### Study material
════════════════
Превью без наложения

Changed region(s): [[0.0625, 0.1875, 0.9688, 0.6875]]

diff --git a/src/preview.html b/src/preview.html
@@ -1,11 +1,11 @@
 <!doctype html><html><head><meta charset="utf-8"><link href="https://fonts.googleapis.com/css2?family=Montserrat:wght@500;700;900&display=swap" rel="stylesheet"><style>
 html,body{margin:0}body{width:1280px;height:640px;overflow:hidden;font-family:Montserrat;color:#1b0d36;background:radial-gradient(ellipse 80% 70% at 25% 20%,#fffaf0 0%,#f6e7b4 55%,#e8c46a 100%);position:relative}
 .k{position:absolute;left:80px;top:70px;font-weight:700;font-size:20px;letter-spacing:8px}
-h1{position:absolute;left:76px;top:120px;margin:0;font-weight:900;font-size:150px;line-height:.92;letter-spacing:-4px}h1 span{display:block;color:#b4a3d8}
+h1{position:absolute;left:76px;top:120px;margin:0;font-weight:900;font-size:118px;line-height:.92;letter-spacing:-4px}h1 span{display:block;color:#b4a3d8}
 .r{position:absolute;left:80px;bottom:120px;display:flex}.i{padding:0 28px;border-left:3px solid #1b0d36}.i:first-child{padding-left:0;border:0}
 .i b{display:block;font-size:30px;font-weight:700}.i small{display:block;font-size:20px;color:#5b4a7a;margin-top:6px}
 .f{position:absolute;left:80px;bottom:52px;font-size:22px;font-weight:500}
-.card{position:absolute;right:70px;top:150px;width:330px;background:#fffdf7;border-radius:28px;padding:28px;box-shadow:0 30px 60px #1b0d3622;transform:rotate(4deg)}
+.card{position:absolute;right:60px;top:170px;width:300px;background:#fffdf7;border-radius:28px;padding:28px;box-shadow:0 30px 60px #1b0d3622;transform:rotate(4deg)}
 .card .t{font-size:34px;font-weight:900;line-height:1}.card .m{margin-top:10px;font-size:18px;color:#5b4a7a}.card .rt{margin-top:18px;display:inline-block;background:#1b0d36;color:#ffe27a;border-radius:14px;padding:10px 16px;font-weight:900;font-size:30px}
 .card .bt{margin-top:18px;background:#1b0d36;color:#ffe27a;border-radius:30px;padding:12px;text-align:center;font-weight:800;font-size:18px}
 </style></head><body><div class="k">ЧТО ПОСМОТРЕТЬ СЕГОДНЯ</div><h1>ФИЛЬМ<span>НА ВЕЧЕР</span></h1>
════════════════
### Task statement
Count how many lines in the records hold the string "letter"; reply with the number alone.

### Solution for this exercise
3